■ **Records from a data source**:
◆ ◆ ◆ ◆ ◆
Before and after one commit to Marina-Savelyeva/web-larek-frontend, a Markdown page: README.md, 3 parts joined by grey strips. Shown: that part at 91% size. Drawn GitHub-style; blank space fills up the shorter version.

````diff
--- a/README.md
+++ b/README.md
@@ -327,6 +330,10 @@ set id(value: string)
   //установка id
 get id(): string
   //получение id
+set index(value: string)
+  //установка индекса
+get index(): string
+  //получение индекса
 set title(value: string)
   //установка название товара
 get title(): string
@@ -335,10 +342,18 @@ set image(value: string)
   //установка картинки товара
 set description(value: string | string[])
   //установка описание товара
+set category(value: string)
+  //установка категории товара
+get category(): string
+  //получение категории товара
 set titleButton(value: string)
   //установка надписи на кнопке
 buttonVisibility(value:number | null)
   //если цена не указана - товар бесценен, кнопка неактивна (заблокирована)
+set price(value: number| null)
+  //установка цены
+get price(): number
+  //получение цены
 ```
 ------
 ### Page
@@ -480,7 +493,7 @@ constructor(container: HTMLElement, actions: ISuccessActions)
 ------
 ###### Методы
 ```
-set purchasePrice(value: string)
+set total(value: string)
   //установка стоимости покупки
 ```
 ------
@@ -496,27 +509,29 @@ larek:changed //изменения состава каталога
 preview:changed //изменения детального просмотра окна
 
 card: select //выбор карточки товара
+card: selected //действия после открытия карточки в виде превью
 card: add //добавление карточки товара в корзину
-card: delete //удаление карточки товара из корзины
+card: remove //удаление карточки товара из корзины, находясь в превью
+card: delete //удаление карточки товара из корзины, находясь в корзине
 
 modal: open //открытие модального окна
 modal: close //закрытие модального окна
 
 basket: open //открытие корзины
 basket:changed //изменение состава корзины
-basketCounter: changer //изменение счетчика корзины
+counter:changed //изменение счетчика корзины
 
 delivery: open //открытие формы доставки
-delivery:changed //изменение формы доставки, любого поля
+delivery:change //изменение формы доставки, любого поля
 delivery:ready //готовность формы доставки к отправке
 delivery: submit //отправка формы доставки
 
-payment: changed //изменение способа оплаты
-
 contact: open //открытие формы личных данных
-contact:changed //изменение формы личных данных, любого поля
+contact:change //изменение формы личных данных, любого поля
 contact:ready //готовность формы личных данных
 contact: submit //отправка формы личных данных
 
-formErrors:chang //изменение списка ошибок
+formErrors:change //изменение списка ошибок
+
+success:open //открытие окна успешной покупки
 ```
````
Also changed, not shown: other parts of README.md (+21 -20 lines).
◆ ◆ ◆ ◆ ◆
Would you please give the data above again, exactly as it appears?

■ **EXPECTED OUTPUT**:
Before and after one commit to Marina-Savelyeva/web-larek-frontend, a Markdown page: README.md, 3 parts joined by grey strips. Shown: that part at 91% size. Drawn GitHub-style; blank space fills up the shorter version.

````diff
--- a/README.md
+++ b/README.md
@@ -327,6 +330,10 @@ set id(value: string)
   //установка id
 get id(): string
   //получение id
+set index(value: string)
+  //установка индекса
+get index(): string
+  //получение индекса
 set title(value: string)
   //установка название товара
 get title(): string
@@ -335,10 +342,18 @@ set image(value: string)
   //установка картинки товара
 set description(value: string | string[])
   //установка описание товара
+set category(value: string)
+  //установка категории товара
+get category(): string
+  //получение категории товара
 set titleButton(value: string)
   //установка надписи на кнопке
 buttonVisibility(value:number | null)
   //если цена не указана - товар бесценен, кнопка неактивна (заблокирована)
+set price(value: number| null)
+  //установка цены
+get price(): number
+  //получение цены
 ```
 ------
 ### Page
@@ -480,7 +493,7 @@ constructor(container: HTMLElement, actions: ISuccessActions)
 ------
 ###### Методы
 ```
-set purchasePrice(value: string)
+set total(value: string)
   //установка стоимости покупки
 ```
 ------
@@ -496,27 +509,29 @@ larek:changed //изменения состава каталога
 preview:changed //изменения детального просмотра окна
 
 card: select //выбор карточки товара
+card: selected //действия после открытия карточки в виде превью
 card: add //добавление карточки товара в корзину
-card: delete //удаление карточки товара из корзины
+card: remove //удаление карточки товара из корзины, находясь в превью
+card: delete //удаление карточки товара из корзины, находясь в корзине
 
 modal: open //открытие модального окна
 modal: close //закрытие модального окна
 
 basket: open //открытие корзины
 basket:changed //изменение состава корзины
-basketCounter: changer //изменение счетчика корзины
+counter:changed //изменение счетчика корзины
 
 delivery: open //открытие формы доставки
-delivery:changed //изменение формы доставки, любого поля
+delivery:change //изменение формы доставки, любого поля
 delivery:ready //готовность формы доставки к отправке
 delivery: submit //отправка формы доставки
 
-payment: changed //изменение способа оплаты
-
 contact: open //открытие формы личных данных
-contact:changed //изменение формы личных данных, любого поля
+contact:change //изменение формы личных данных, любого поля
 contact:ready //готовность формы личных данных
 contact: submit //отправка формы личных данных
 
-formErrors:chang //изменение списка ошибок
+formErrors:change //изменение списка ошибок
+
+success:open //открытие окна успешной покупки
 ```
````
Also changed, not shown: other parts of README.md (+21 -20 lines).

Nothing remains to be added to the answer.